As an assistant professor in the Department of Child and Adolescent Psychiatry at the NYU School of Medicine, Dr. Kurtz founded and served for 10 years as the clinical director of the NYU Child Study Center’s Institute for Attention-Deficit/Hyperactivity and Behavior Disorders. He was also the founding co-director of the NYU Child Study Center’s Selective Mutism Program. During his tenure, he created the first Brave Buddies Program, a week-long intensive day treatment program for children with SM. Brave Buddies, now overseen by Dr. Kurtz at the Child Mind Institute, pairs counselors with children, 1:1, in a simulated school classroom where brave talking is shaped, nurtured, and reinforced while social anxieties lessened.
Dr. Kurtz earned his Doctorate in 1985 from Washington University in St. Louis, Missouri. He holds a Diplomate in cognitive and behavioral psychology from the American Board of Professional Psychology, for whom he also serves as a volunteer examiner. He is the chair of the Treatment Adaptations Taskforce on the Advisory Board of PCIT International; a board member of the Selective Mutism Group (SMG), the nation’s leading advocacy group for SM; a member of the American Psychological Association, the New York State Psychological Association, and the Association of Behavioral and Cognitive Therapies; and a fellow in the American Academy of Behavioral and Cognitive Psychology.
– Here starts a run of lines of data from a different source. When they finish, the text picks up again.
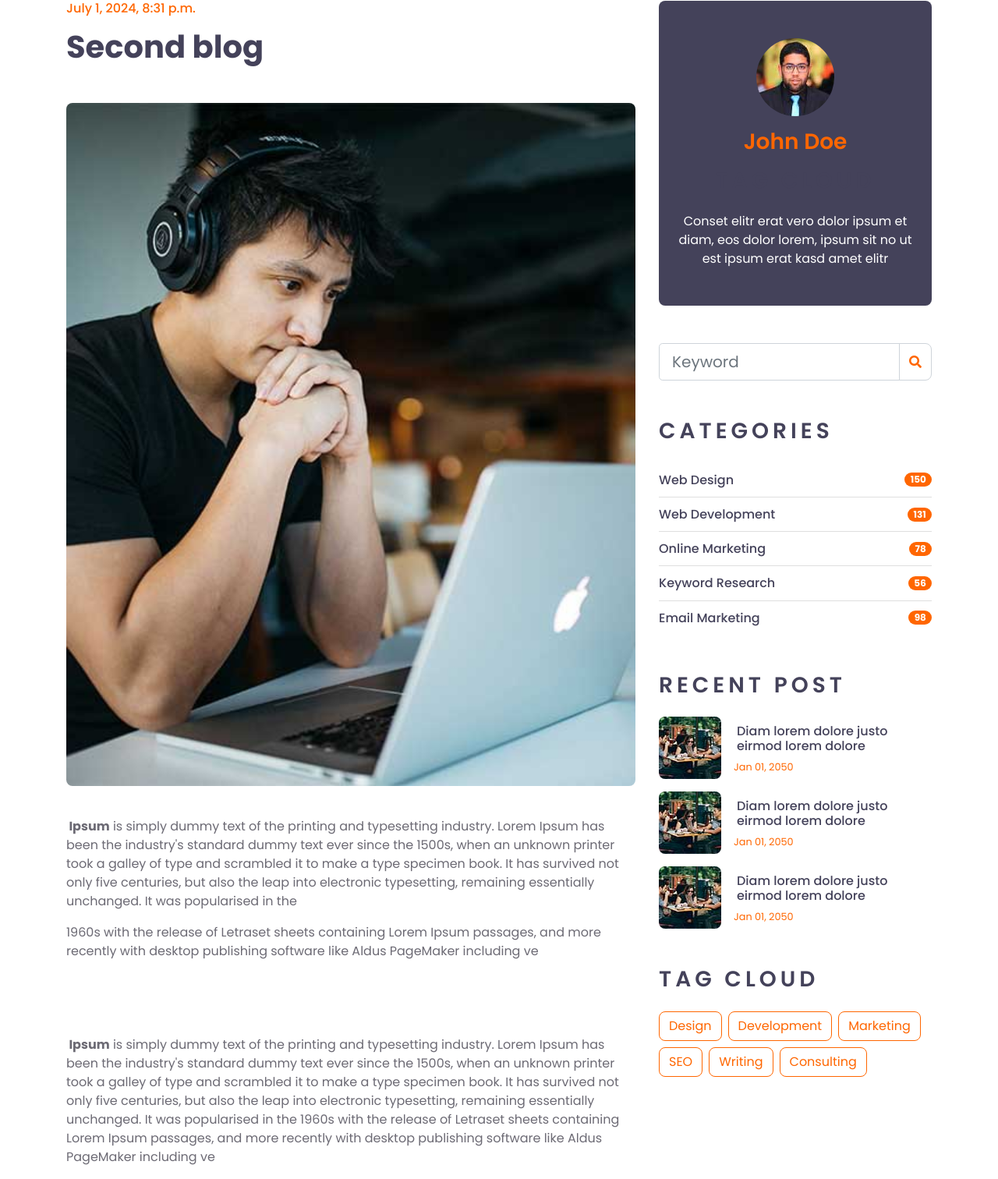
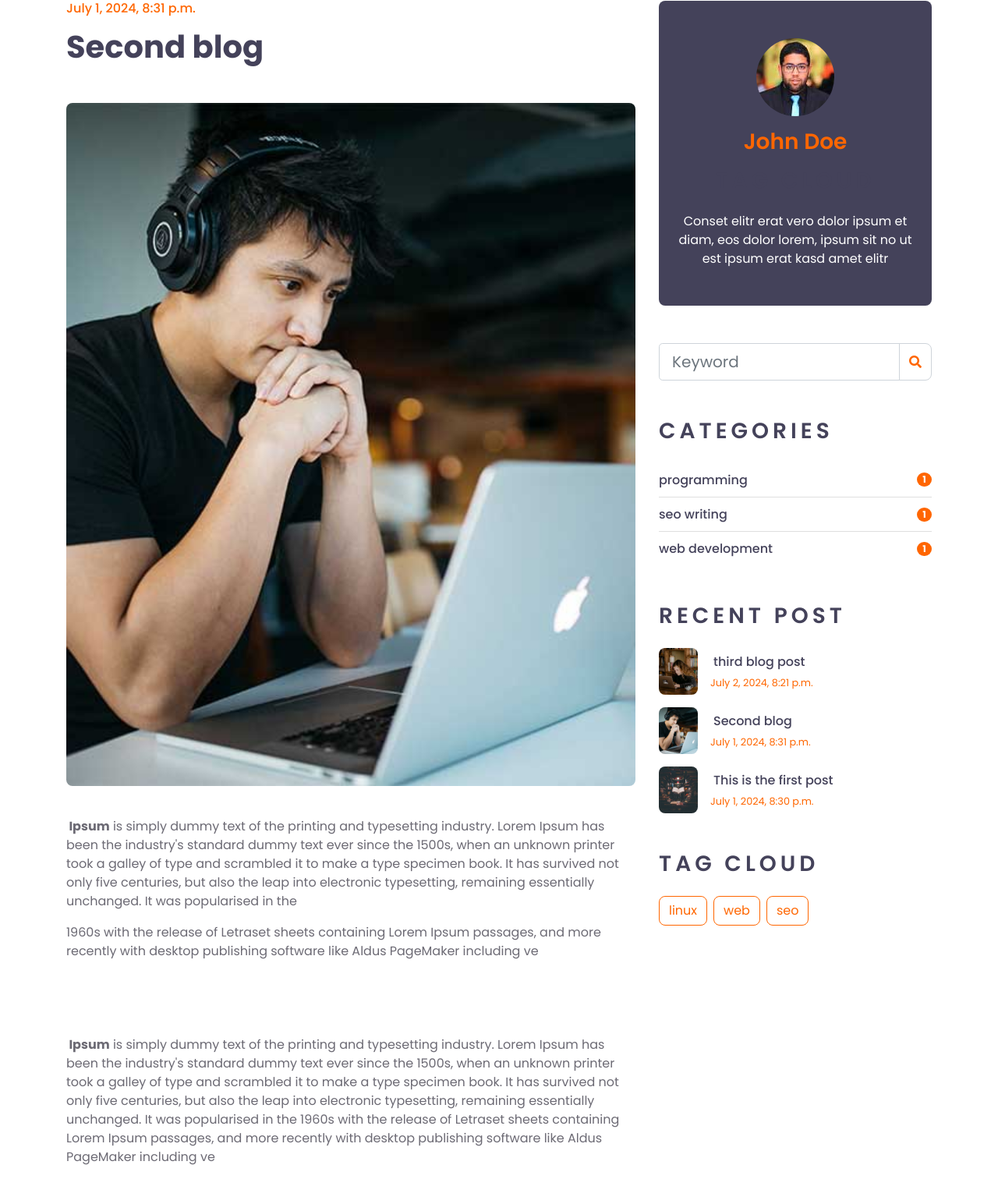
Before and after one commit to danielnjama/django-training-20th-june, a Django app: a page that uses templates/single.html in a window 1280 px wide. Shown: the part 649-2161 px from the top of the page at 78% size. Run offline with Django 4.2, Linux system fonts and the light colour scheme; data comes from the database, SQL or seed files in the repository; both versions use the stored data as it was after the commit; some libraries are stand-ins or nearby versions.

Commit message:
blog updates

```diff
--- a/blogapp/urls.py
+++ b/blogapp/urls.py
@@ -4,4 +4,7 @@ from . import views
 urlpatterns = [
     path("blog/",views.blog,name='blog'),
     path('blog/<slug:url>/',views.blog_details,name='blog_details'),
+    path('category/<slug:category_url>/',views.post_list_by_category,name="post_list_by_category"),
+    path('tag/<slug:tag_url>/',views.post_list_by_tags,name="post_list_by_tags"),
+    path('search/',views.blog_search,name="blog_search")
 ]
--- a/blogapp/views.py
+++ b/blogapp/views.py
@@ -1,18 +1,137 @@
+from django.http import Http404
 from django.shortcuts import get_object_or_404, render
 from blogapp.models import Post,Category,Tags
+from django.db import models
 
 # Create your views here.
 def blog(request):
     blogposts = Post.objects.filter(published= True)
-    print(blogposts)
+
+    #blog categories
+    blog_categories = Category.objects.annotate(blog_count=models.Count('post'))
+
+
+    #recent blogs
+    recent_blogs = Post.objects.order_by('-created_at')[:3]
+
+
+    #tags
+    blog_tags = Tags.objects.all()
 
     context = {
-        "blogposts":blogposts
+        'blogposts':blogposts,
+        'blog_categories':blog_categories,
+        'recent_blogs':recent_blogs,
+        'blog_tags':blog_tags
         }
     return render(request,'blog.html',context)
 
 
 def blog_details(request,url):
     post = get_object_or_404(Post,url=url)
-    context = {"post":post}
+
+    #blog categories
+    blog_categories = Category.objects.annotate(blog_count=models.Count('post'))
+
+
+    #recent blogs
+    recent_blogs = Post.objects.order_by('-created_at')[:3]
+
+
+    #tags
+    blog_tags = Tags.objects.all()
+    context = {
+        "post":post,
+        'blog_categories':blog_categories,
+        'recent_blogs':recent_blogs,
+        'blog_tags':blog_tags
+        }
     return render(request,'single.html',context)
+
+
+
+def post_list_by_category(request,category_url):
+    try:
+        selected_blog_category = Category.objects.get(url=category_url)
+        blogposts = Post.objects.filter(published= True,category=selected_blog_category)
+
+
+            #blog categories
+        blog_categories = Category.objects.annotate(blog_count=models.Count('post'))
+
+
+        #recent blogs
+        recent_blogs = Post.objects.order_by('-created_at')[:3]
+
+
+        #tags
+        blog_tags = Tags.objects.all()
+    except Category.DoesNotExist:
+        message = "That category does not exist"
+        return render(request,'errors.html',{"message":message})
+
+    context = {
+        'blogposts':blogposts,
+        'blog_categories':blog_categories,
+        'recent_blogs':recent_blogs,
+        'blog_tags':blog_tags
+        }
+
+    return render(request,'blog.html',context)
+
+
+def post_list_by_tags(request,tag_url):
+    try:
+        selected_blog_tag = Tags.objects.get(url=tag_url)
+        blogposts = Post.objects.filter(published= True,tags=selected_blog_tag)
+            #blog categories
+        blog_categories = Category.objects.annotate(blog_count=models.Count('post'))
+
+
+        #recent blogs
+        recent_blogs = Post.objects.order_by('-created_at')[:3]
+
+
+        #tags
+        blog_tags = Tags.objects.all()
+    except Tags.DoesNotExist:
+        message = "That Tag does not exist"
+        return render(request,'errors.html',{"message":message})
+
+    context = {
+        'blogposts':blogposts,
+        'blog_categories':blog_categories,
+        'recent_blogs':recent_blogs,
+        'blog_tags':blog_tags
+        }
+
+    return render(request,'blog.html',context)
+
+
+
+def blog_search(request):
+    query = request.GET.get('q')
+    if query:
+        blogposts = Post.objects.filter(title__icontains=query,published=True)
+    else:
+        blogposts=None
+
+    #blog categories
+    blog_categories = Category.objects.annotate(blog_count=models.Count('post'))
+
+
+    #recent blogs
+    recent_blogs = Post.objects.order_by('-created_at')[:3]
+
+
+    #tags
+    blog_tags = Tags.objects.all()
+
+    context = {
+        'blogposts':blogposts,
+        'blog_categories':blog_categories,
+        'recent_blogs':recent_blogs,
+        'blog_tags':blog_tags
+        }
+
+    return render(request,'blog.html',context)
--- a/templates/single.html
+++ b/templates/single.html
@@ -1,7 +1,8 @@
 {% extends "base.html" %}
+{% load static %}
 
     {% block title %}
-    <title>ECOURSES - Online Courses HTML Template</title>
+    <title>{{post.title}} | Dtech</title>
     <meta content="Free HTML Templates" name="keywords">
     <meta content="Free HTML Templates" name="description">
     {% endblock title %}
@@ -53,29 +54,7 @@
                                 <button class="btn btn-sm btn-secondary">Reply</button>
                             </div>
                         </div>
-                        <div class="media mb-4">
-                            <img src="img/user.jpg" alt="Image" class="img-fluid rounded-circle mr-3 mt-1"
-                                style="width: 45px;">
-                            <div class="media-body">
-                                <h6>John Doe <small><i>01 Jan 2045 at 12:00pm</i></small></h6>
-                                <p>Diam amet duo labore stet elitr ea clita ipsum, tempor labore accusam ipsum et no at.
-                                    Kasd diam tempor rebum magna dolores sed sed eirmod ipsum. Gubergren clita aliquyam
-                                    consetetur sadipscing, at tempor amet ipsum diam tempor consetetur at sit.</p>
-                                <button class="btn btn-sm btn-secondary">Reply</button>
-                                <div class="media mt-4">
-                                    <img src="img/user.jpg" alt="Image" class="img-fluid rounded-circle mr-3 mt-1"
-                                        style="width: 45px;">
-                                    <div class="media-body">
-                                        <h6>John Doe <small><i>01 Jan 2045 at 12:00pm</i></small></h6>
-                                        <p>Diam amet duo labore stet elitr ea clita ipsum, tempor labore accusam ipsum
-                                            et no at. Kasd diam tempor rebum magna dolores sed sed eirmod ipsum.
-                                            Gubergren clita aliquyam consetetur, at tempor amet ipsum diam tempor at
-                                            sit.</p>
-                                        <button class="btn btn-sm btn-secondary">Reply</button>
-                                    </div>
-                                </div>
-                            </div>
-                        </div>
+
                     </div>
 
                     <!-- Comment Form -->
@@ -90,10 +69,7 @@
                                 <label for="email">Email *</label>
                                 <input type="email" class="form-control border-0" id="email">
                             </div>
-                            <div class="form-group">
-                                <label for="website">Website</label>
-                                <input type="url" class="form-control border-0" id="website">
-                            </div>
+
 
                             <div class="form-group">
                                 <label for="message">Message *</label>
@@ -109,18 +85,17 @@
                 <div class="col-lg-4 mt-5 mt-lg-0">
                     <!-- Author Bio -->
                     <div class="d-flex flex-column text-center bg-dark rounded mb-5 py-5 px-4">
-                        <img src="img/user.jpg" class="img-fluid rounded-circle mx-auto mb-3" style="width: 100px;">
+                        <img src="{% static "img/user.jpg" %}" class="img-fluid rounded-circle mx-auto mb-3" style="width: 100px;">
                         <h3 class="text-primary mb-3">John Doe</h3>
                         <h3 class="text-uppercase mb-4" style="letter-spacing: 5px;">Tag Cloud</h3>
-                        <p class="text-white m-0">Conset elitr erat vero dolor ipsum et diam, eos dolor lorem, ipsum sit
-                            no ut est ipsum erat kasd amet elitr</p>
+                        <p class="text-white m-0">Conset elitr erat vero dolor ipsum et diam, eos dolor lorem, ipsum sit no ut est  ipsum erat kasd amet elitr</p>
                     </div>
 
                     <!-- Search Form -->
                     <div class="mb-5">
-                        <form action="">
+                        <form method="get" action="{% url 'blog_search' %}">
                             <div class="input-group">
-                                <input type="text" class="form-control form-control-lg" placeholder="Keyword">
+                                <input type="text" name="q" class="form-control form-control-lg" placeholder="Keyword" required/>
                                 <div class="input-group-append">
                                     <span class="input-group-text bg-transparent text-primary"><i
                                             class="fa fa-search"></i></span>
@@ -133,65 +108,48 @@
                     <div class="mb-5">
                         <h3 class="text-uppercase mb-4" style="letter-spacing: 5px;">Categories</h3>
                         <ul class="list-group list-group-flush">
+                            {% if blog_categories %}
+                            {% for blog_category in blog_categories %}
                             <li class="list-group-item d-flex justify-content-between align-items-center px-0">
-                                <a href="" class="text-decoration-none h6 m-0">Web Design</a>
-                                <span class="badge badge-primary badge-pill">150</span>
+                                <a href="{% url "post_list_by_category" blog_category.url %}" class="text-decoration-none h6 m-0">{{blog_category.name}}</a>
+                                <span class="badge badge-primary badge-pill">{{blog_category.blog_count}}</span>
                             </li>
-                            <li class="list-group-item d-flex justify-content-between align-items-center px-0">
-                                <a href="" class="text-decoration-none h6 m-0">Web Development</a>
-                                <span class="badge badge-primary badge-pill">131</span>
-                            </li>
-                            <li class="list-group-item d-flex justify-content-between align-items-center px-0">
-                                <a href="" class="text-decoration-none h6 m-0">Online Marketing</a>
-                                <span class="badge badge-primary badge-pill">78</span>
-                            </li>
-                            <li class="list-group-item d-flex justify-content-between align-items-center px-0">
-                                <a href="" class="text-decoration-none h6 m-0">Keyword Research</a>
-                                <span class="badge badge-primary badge-pill">56</span>
-                            </li>
-                            <li class="list-group-item d-flex justify-content-between align-items-center px-0">
-                                <a href="" class="text-decoration-none h6 m-0">Email Marketing</a>
-                                <span class="badge badge-primary badge-pill">98</span>
-                            </li>
+                            {% endfor %}
+                            {% else %}
+                            <p> No Categories </p>
+                            {% endif %}
                         </ul>
                     </div>
 
                     <!-- Recent Post -->
                     <div class="mb-5">
                         <h3 class="text-uppercase mb-4" style="letter-spacing: 5px;">Recent Post</h3>
-                        <a class="d-flex align-items-center text-decoration-none mb-3" href="">
-                            <img class="img-fluid rounded" src="img/blog-80x80.jpg" alt="">
+                        {% if recent_blogs %}
+                        {% for recent_blog in recent_blogs %}
+                        <a class="d-flex align-items-center text-decoration-none mb-3" href="{% url "blog_details" recent_blog.url %}">
+                            <img class="img-fluid rounded" width="50px" height="50px" src="{{recent_blog.image.url}}" alt="{{recent_blog.title}}">
                             <div class="pl-3">
-                                <h6 class="m-1">Diam lorem dolore justo eirmod lorem dolore</h6>
-                                <small>Jan 01, 2050</small>
+                                <h6 class="m-1">{{recent_blog.title}}</h6>
+                                <small>{{recent_blog.created_at}}</small>
                             </div>
                         </a>
-                        <a class="d-flex align-items-center text-decoration-none mb-3" href="">
-                            <img class="img-fluid rounded" src="img/blog-80x80.jpg" alt="">
-                            <div class="pl-3">
-                                <h6 class="m-1">Diam lorem dolore justo eirmod lorem dolore</h6>
-                                <small>Jan 01, 2050</small>
-                            </div>
-                        </a>
-                        <a class="d-flex align-items-center text-decoration-none mb-3" href="">
-                            <img class="img-fluid rounded" src="img/blog-80x80.jpg" alt="">
-                            <div class="pl-3">
-                                <h6 class="m-1">Diam lorem dolore justo eirmod lorem dolore</h6>
-                                <small>Jan 01, 2050</small>
-                            </div>
-                        </a>
+                        {% endfor %}
+                       {% else %}
+                       <p> No posts at the moment</p>
+                       {% endif %}
                     </div>
 
                     <!-- Tag Cloud -->
                     <div class="mb-5">
                         <h3 class="text-uppercase mb-4" style="letter-spacing: 5px;">Tag Cloud</h3>
                         <div class="d-flex flex-wrap m-n1">
-                            <a href="" class="btn btn-outline-primary m-1">Design</a>
-                            <a href="" class="btn btn-outline-primary m-1">Development</a>
-                            <a href="" class="btn btn-outline-primary m-1">Marketing</a>
-                            <a href="" class="btn btn-outline-primary m-1">SEO</a>
-                            <a href="" class="btn btn-outline-primary m-1">Writing</a>
-                            <a href="" class="btn btn-outline-primary m-1">Consulting</a>
+                            {% if blog_tags %}
+                            {% for blog_tag in blog_tags %}
+                            <a href="{% url "post_list_by_tags" blog_tag.url %}" class="btn btn-outline-primary m-1">{{blog_tag.name}}</a>
+                            {% endfor %}
+                            {% else %}
+                            <p> No tags </p>
+                            {% endif %}
                         </div>
                     </div>
                 </div>
```
Also changed, not shown: blogapp/models.py (+17 -1 lines), templates/blog.html (+28 -45 lines), templates/errors.html (added, +18 -0 lines), blogimages/blog-3.jpg (added), db.sqlite3.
Dr. Kurtz’s clinical research teams have led international efforts to develop better diagnostic assessments and evidence-based treatment plans for children with ADHD and other behavioral problems. They are best known for utilizing Parent-Child Interaction Therapy (PCIT), an innovative, evidence-based treatment providing parents with the skills to diminish and positively redirect a child’s disruptive behavior. Dr. Kurtz’s team has also visited schools to train educators in new discipline strategies and behavior management techniques, an empirically supported approach called Teacher-Child Interaction Therapy (TCIT). Dr. Kurtz’s research has shown that teachers trained in TCIT are better able to serve children with special needs in a mainstream, general education setting.
Dr. Kurtz has published numerous scholarly papers, lectured widely, and his research on TCIT has been featured at national, regional and city conferences. Over the course of his career he has also mentored hundreds of psychology undergraduates, graduate students, and psychiatry residents. In 2005, students and faculty at the NYU Langone School of Medicine nominated him for the prestigious Distinguished Teaching Award. In 2006, he was awarded the Distinguished Teaching Award by the graduate students of the NYU Child Study Center.
Dr. Kurtz continues to be a significant public voice dispelling myths about childhood psychiatric disorders and advocating for comprehensive, individualized care for all children struggling with behavioral or other mental health issues. An expert commentator, he has appeared on numerous programs addressing child mental health, including NBC’s Today Show, CBS’s The Early Show, and PBS’s Keeping Kids Healthy.